Excerpted records Block Start
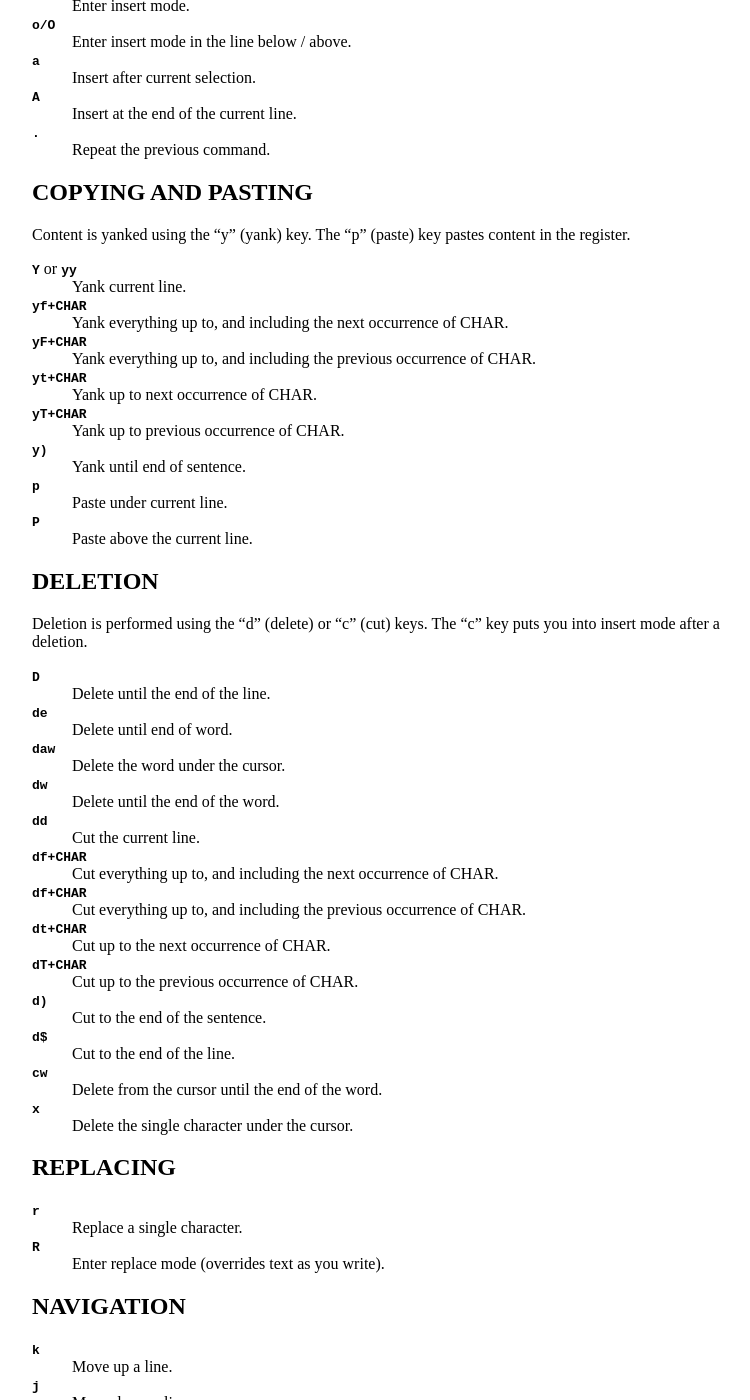
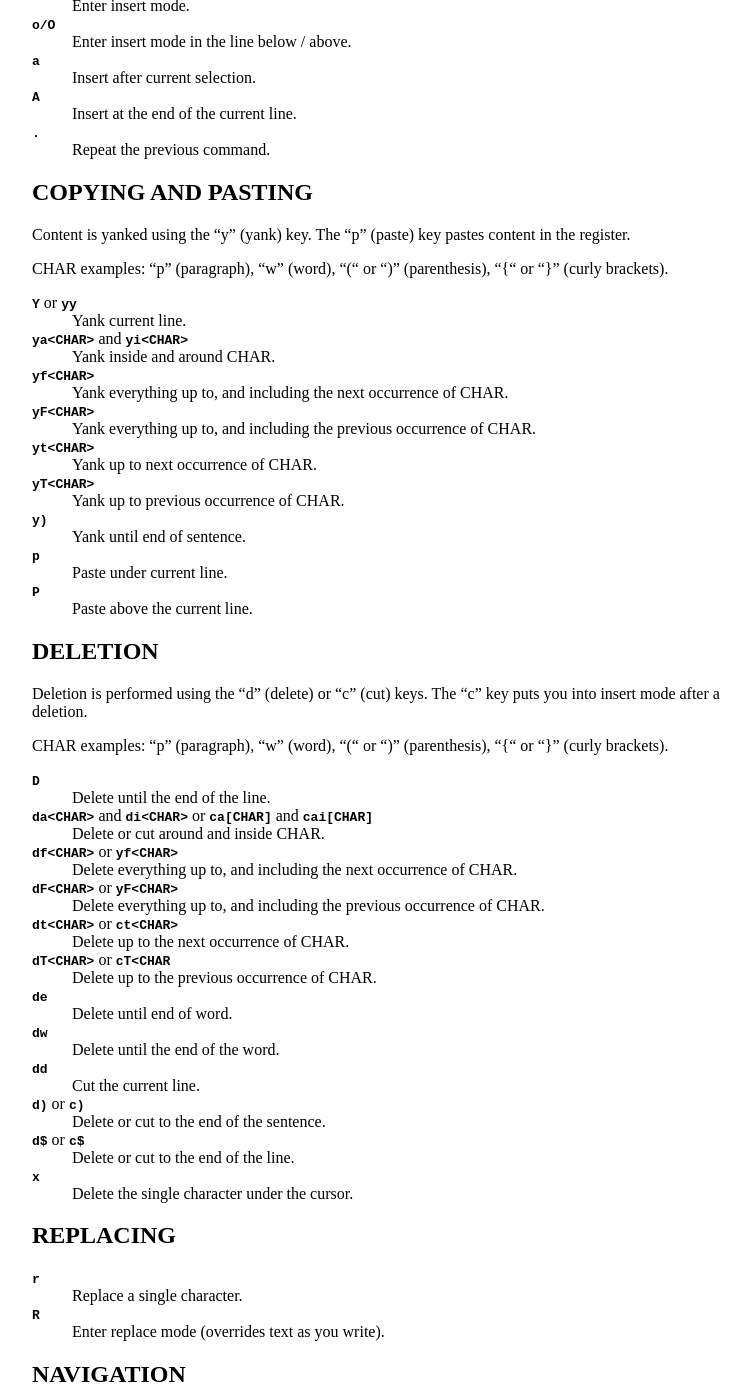
Before and after one commit to maxkossek/maxkossek.github.io, a Jekyll site: the page built from _posts/2019-05-05-vim.md, in a window 1280 px wide and 1400 px high, scrolled down 775 px. Shown: the whole window, without its empty margins (248-998 px from the left). Built offline with Jekyll 4.4.1, drawn with Linux system fonts in a browser that asks for light colours; some of the changed text lies outside the part shown.

Commit message:
Update Vim page.

```diff
--- a/_posts/2019-05-05-vim.md
+++ b/_posts/2019-05-05-vim.md
@@ -77,19 +77,24 @@ COPYING AND PASTING
 
 Content is yanked using the "y" (yank) key. The "p" (paste) key pastes content in the register.
 
+CHAR examples: "p" (paragraph), "w" (word), "(" or ")" (parenthesis), "{" or "}" (curly brackets).
+
 `Y` or `yy`
 : Yank current line.
 
-`yf+CHAR`
+`ya<CHAR>` and `yi<CHAR>`
+: Yank inside and around CHAR.
+
+`yf<CHAR>`
 : Yank everything up to, and including the next occurrence of CHAR.
 
-`yF+CHAR`
+`yF<CHAR>`
 : Yank everything up to, and including the previous occurrence of CHAR.
 
-`yt+CHAR`
+`yt<CHAR>`
 : Yank up to next occurrence of CHAR.
 
-`yT+CHAR`
+`yT<CHAR>`
 : Yank up to previous occurrence of CHAR.
 
 `y)`
@@ -108,14 +113,28 @@ DELETION
 
 Deletion is performed using the "d" (delete) or "c" (cut) keys. The "c" key puts you into insert mode after a deletion.
 
+CHAR examples: "p" (paragraph), "w" (word), "(" or ")" (parenthesis), "{" or "}" (curly brackets).
+
 `D`
 : Delete until the end of the line.
 
+`da<CHAR>` and `di<CHAR>` or `ca[CHAR]` and `cai[CHAR]`
+: Delete or cut around and inside CHAR.
+
+`df<CHAR>` or `yf<CHAR>`
+: Delete everything up to, and including the next occurrence of CHAR.
+
+`dF<CHAR>` or `yF<CHAR>`
+: Delete everything up to, and including the previous occurrence of CHAR.
+
+`dt<CHAR>` or `ct<CHAR>`
+: Delete up to the next occurrence of CHAR.
+
+`dT<CHAR>` or `cT<CHAR`
+: Delete up to the previous occurrence of CHAR.
+
 `de`
 : Delete until end of word.
-
-`daw`
-: Delete the word under the cursor.
 
 `dw`
 : Delete until the end of the word.
@@ -123,26 +142,11 @@ Deletion is performed using the "d" (delete) or "c" (cut) keys. The "c" key puts
 `dd`
 : Cut the current line.
 
-`df+CHAR`
-: Cut everything up to, and including the next occurrence of CHAR.
+`d)` or `c)`
+: Delete or cut to the end of the sentence.
 
-`df+CHAR`
-: Cut everything up to, and including the previous occurrence of CHAR.
-
-`dt+CHAR`
-: Cut up to the next occurrence of CHAR.
-
-`dT+CHAR`
-: Cut up to the previous occurrence of CHAR.
-
-`d)`
-: Cut to the end of the sentence.
-
-`d$`
-: Cut to the end of the line.
-
-`cw`
-: Delete from the cursor until the end of the word.
+`d$` or `c$`
+: Delete or cut to the end of the line.
 
 `x`
 : Delete the single character under the cursor.
@@ -232,10 +239,10 @@ STRUCTURE NAVIGATION
 TEXT NAVIGATION
 ---------------
 
-`f+CHAR`
+`f<CHAR>`
 : Move cursor to the next occurrence of CHAR.
 
-`F+CHAR`
+`F<CHAR>`
 : Move cursor to the previous occurrence of CHAR.
 
 `]s` or `[s`
@@ -304,6 +311,20 @@ UNDO / REDO CHANGES
 
 
 
+MACROS
+------
+
+`q[CHAR]`
+: Start recording macro with name "CHAR".
+
+`q`
+: Stop recording macro.
+
+`@[CHAR]`
+: Replay macro with name "CHAR".
+
+
+
 SEARCH
 ------
 
@@ -311,6 +332,9 @@ Search for words using `/WORD`. Navigate the search results using n and N.
 
 `/[REGEX]`
 : Search for a word, pattern, or regular expression. Typing "\c" anywhere in the term enables case-insensitive search (e.g `/make\c`).
+
+`?[REGEX]`
+: Backwards search for a word, pattern, or regular expression.
 
 `:his`
 : View history of past commands.
--- a/about.html
+++ b/about.html
@@ -17,7 +17,7 @@ sitemap:
 <tr><td><strong>Email:</strong></td><td>max@kossek.org</td></tr>
 <tr><td><strong>GitHub:</strong></td><td><a rel="noopener" target="_blank" href="https://github.com/maxkossek">maxkossek</a></td></tr>
 <tr><td><strong>GPG:</strong></td><td>F5B0 0707 D770 0F53 49D4 F180 DCDA 8B18 CEB1 8A89</td></tr>
-<tr><td><strong>Languages:</strong></td><td>C, Go, Perl, AWK, Haskell, POSIX sh</td></tr>
+<tr><td><strong>Languages:</strong></td><td>C, Go, Perl, AWK, Haskell, OCaml, POSIX sh</td></tr>
 <tr><td><strong>Software / Utilities I use:</strong></td><td>Unix (macOS, OpenBSD), Zsh, Dash, Vim</td></tr>
 <tr><td><strong>Interests:</strong></td><td>✝, Computer Security, Programming Languages, Economics, Music, Bodybuilding</td></tr>
 </table>
```
Also changed, not shown: other parts of _posts/2019-05-05-vim.md (+12 -1 lines).
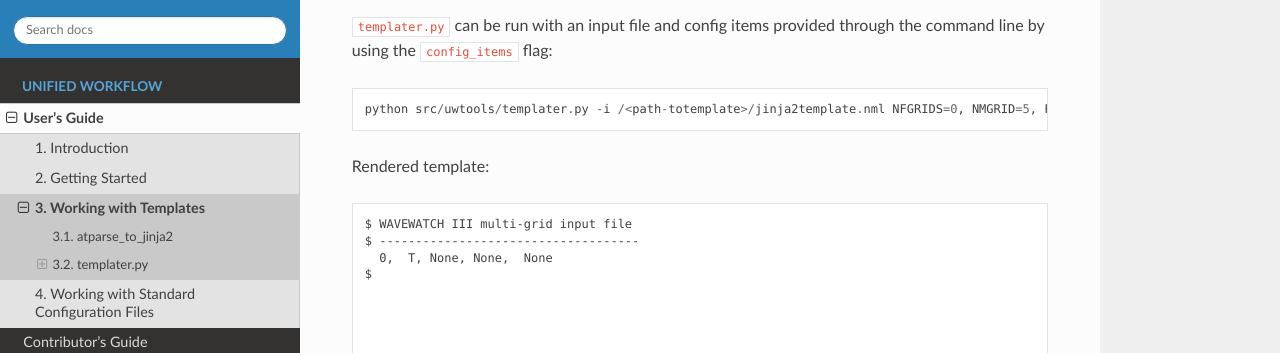
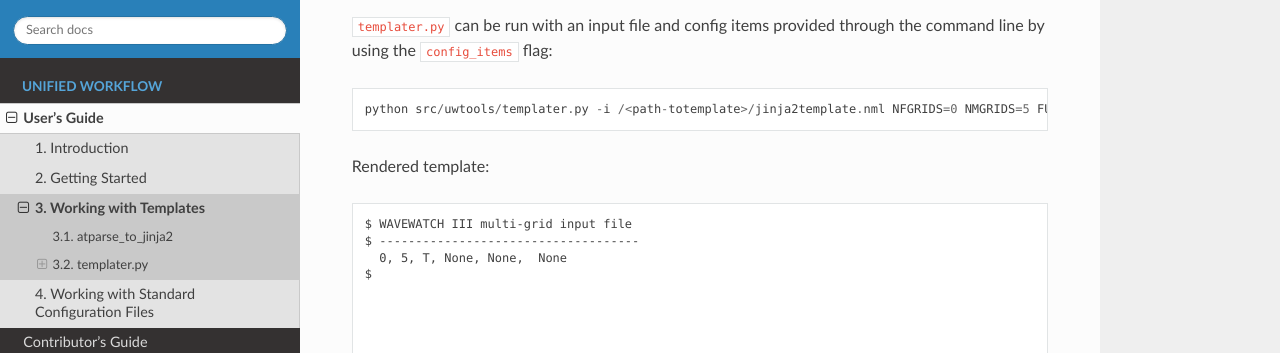
Before and after one commit to ufs-community/uwtools, a Sphinx documentation site: the page built from docs/Users_Guide/working_with_templates.rst, in a window 1280 px wide and 900 px high, scrolled down 3069 px. Shown: the part 158-511 px from the top of the window. Built offline with Sphinx 7.4.7 and the Read the Docs theme 2.0.0, drawn with Linux system fonts in a browser that asks for light colours; some of the changed text lies outside the part shown.

Commit message:
fix temp_inp_cli section - commas & 5

```diff
--- a/docs/Users_Guide/working_with_templates.rst
+++ b/docs/Users_Guide/working_with_templates.rst
@@ -172,13 +172,13 @@ Input file and command line config items
 
 ``templater.py`` can be run with an input file and config items provided through the command line by using the ``config_items`` flag::
 
-    python src/uwtools/templater.py -i /<path-totemplate>/jinja2template.nml NFGRIDS=0, NMGRID=5, FUNIPNT=' T', IOSRV='None', FPNTPROC='None', FGRDPROC=' None'
+    python src/uwtools/templater.py -i /<path-totemplate>/jinja2template.nml NFGRIDS=0 NMGRIDS=5 FUNIPNT=' T' IOSRV='None' FPNTPROC='None' FGRDPROC=' None'
 
 Rendered template::
 
   $ WAVEWATCH III multi-grid input file
   $ ------------------------------------
-    0,  T, None, None,  None
+    0, 5, T, None, None,  None
   $
 
 
```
Excerpted records Block End
What is required: In the entries above, find each line with "None" and copy it.

Answer space:
-    python src/uwtools/templater.py -i /<path-totemplate>/jinja2template.nml NFGRIDS=0, NMGRID=5, FUNIPNT=' T', IOSRV='None', FPNTPROC='None', FGRDPROC=' None'
+    python src/uwtools/templater.py -i /<path-totemplate>/jinja2template.nml NFGRIDS=0 NMGRIDS=5 FUNIPNT=' T' IOSRV='None' FPNTPROC='None' FGRDPROC=' None'
-    0,  T, None, None,  None
+    0, 5, T, None, None,  None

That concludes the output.